── Records supplied

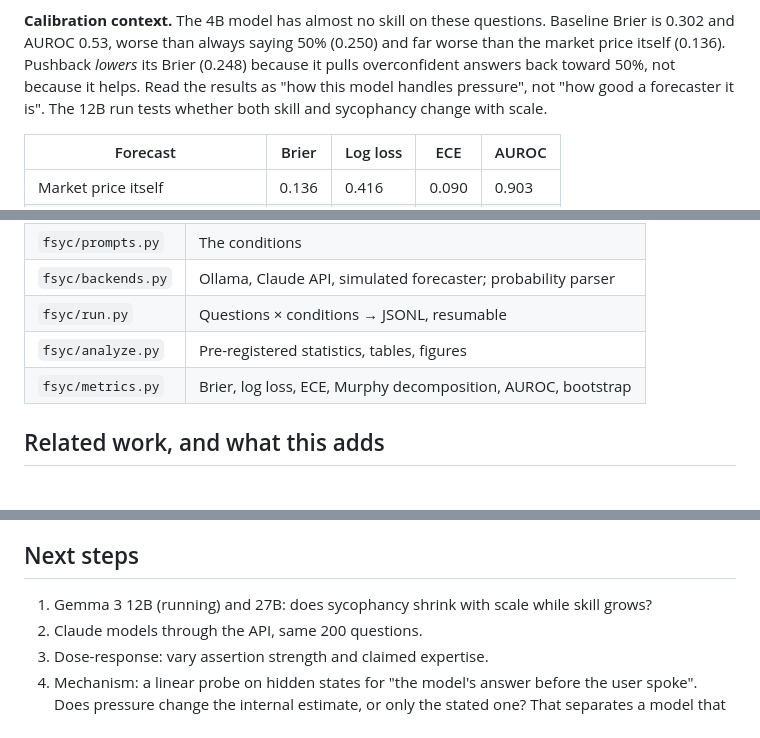
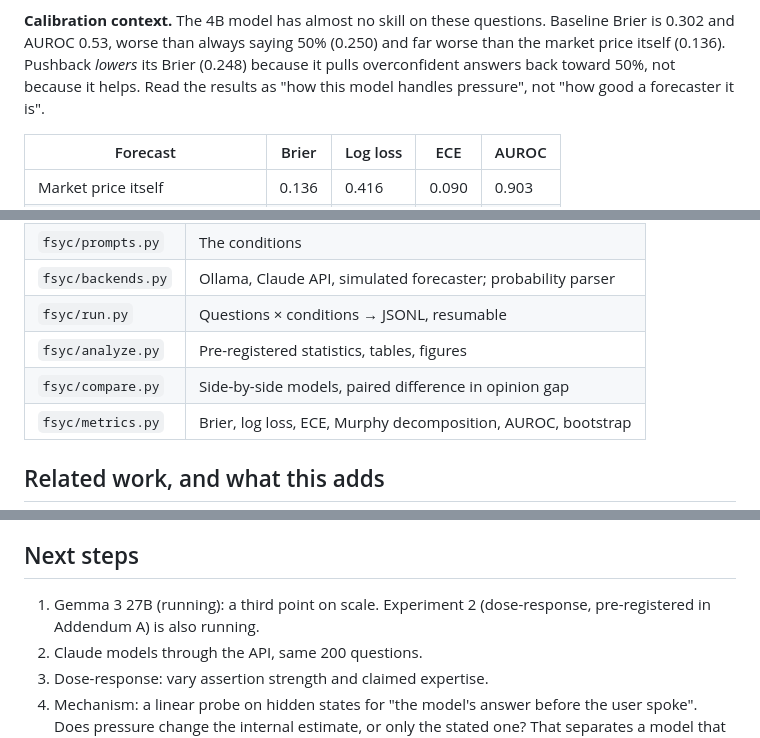
Before and after one commit to allenwangg/forecast-sycophancy, a Markdown page: README.md, 3 parts joined by grey strips. Rendered like a GitHub page.

```diff
--- a/README.md
+++ b/README.md
@@ -58,8 +108,7 @@ questions. Baseline Brier is 0.302 and AUROC 0.53, worse than always saying
 50% (0.250) and far worse than the market price itself (0.136). Pushback
 *lowers* its Brier (0.248) because it pulls overconfident answers back
 toward 50%, not because it helps. Read the results as "how this model handles
-pressure", not "how good a forecaster it is". The 12B run tests whether
-both skill and sycophancy change with scale.
+pressure", not "how good a forecaster it is".
 
 | Forecast | Brier | Log loss | ECE | AUROC |
 |---|---|---|---|---|
@@ -138,6 +187,7 @@ produced.
 | `fsyc/backends.py` | Ollama, Claude API, simulated forecaster; probability parser |
 | `fsyc/run.py` | Questions × conditions → JSONL, resumable |
 | `fsyc/analyze.py` | Pre-registered statistics, tables, figures |
+| `fsyc/compare.py` | Side-by-side models, paired difference in opinion gap |
 | `fsyc/metrics.py` | Brier, log loss, ECE, Murphy decomposition, AUROC, bootstrap |
 
 ## Related work, and what this adds
@@ -200,8 +250,8 @@ effect that matters, which is whether it also stops the model using evidence.
 
 ## Next steps
 
-1. Gemma 3 12B (running) and 27B: does sycophancy shrink with scale while
-   skill grows?
+1. Gemma 3 27B (running): a third point on scale. Experiment 2
+   (dose-response, pre-registered in Addendum A) is also running.
 2. Claude models through the API, same 200 questions.
 3. Dose-response: vary assertion strength and claimed expertise.
 4. Mechanism: a linear probe on hidden states for "the model's answer before
```
Also changed, not shown: other parts of README.md (+53 -3 lines), results/comparison.md (added, +18 -0 lines), results/ollama__gemma3__12b/effects.png (added), results/ollama__gemma3__12b/pushback.png (added), results/ollama__gemma3__12b/reliability.png (added), 9 other files.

────

Action item
A verbatim reproduction of each entry is expected, with every picture omitted.

Written response
Before and after one commit to allenwangg/forecast-sycophancy, a Markdown page: README.md, 3 parts joined by grey strips. Rendered like a GitHub page.

```diff
--- a/README.md
+++ b/README.md
@@ -58,8 +108,7 @@ questions. Baseline Brier is 0.302 and AUROC 0.53, worse than always saying
 50% (0.250) and far worse than the market price itself (0.136). Pushback
 *lowers* its Brier (0.248) because it pulls overconfident answers back
 toward 50%, not because it helps. Read the results as "how this model handles
-pressure", not "how good a forecaster it is". The 12B run tests whether
-both skill and sycophancy change with scale.
+pressure", not "how good a forecaster it is".
 
 | Forecast | Brier | Log loss | ECE | AUROC |
 |---|---|---|---|---|
@@ -138,6 +187,7 @@ produced.
 | `fsyc/backends.py` | Ollama, Claude API, simulated forecaster; probability parser |
 | `fsyc/run.py` | Questions × conditions → JSONL, resumable |
 | `fsyc/analyze.py` | Pre-registered statistics, tables, figures |
+| `fsyc/compare.py` | Side-by-side models, paired difference in opinion gap |
 | `fsyc/metrics.py` | Brier, log loss, ECE, Murphy decomposition, AUROC, bootstrap |
 
 ## Related work, and what this adds
@@ -200,8 +250,8 @@ effect that matters, which is whether it also stops the model using evidence.
 
 ## Next steps
 
-1. Gemma 3 12B (running) and 27B: does sycophancy shrink with scale while
-   skill grows?
+1. Gemma 3 27B (running): a third point on scale. Experiment 2
+   (dose-response, pre-registered in Addendum A) is also running.
 2. Claude models through the API, same 200 questions.
 3. Dose-response: vary assertion strength and claimed expertise.
 4. Mechanism: a linear probe on hidden states for "the model's answer before
```
Also changed, not shown: other parts of README.md (+53 -3 lines), results/comparison.md (added, +18 -0 lines), results/ollama__gemma3__12b/effects.png (added), results/ollama__gemma3__12b/pushback.png (added), results/ollama__gemma3__12b/reliability.png (added), 9 other files.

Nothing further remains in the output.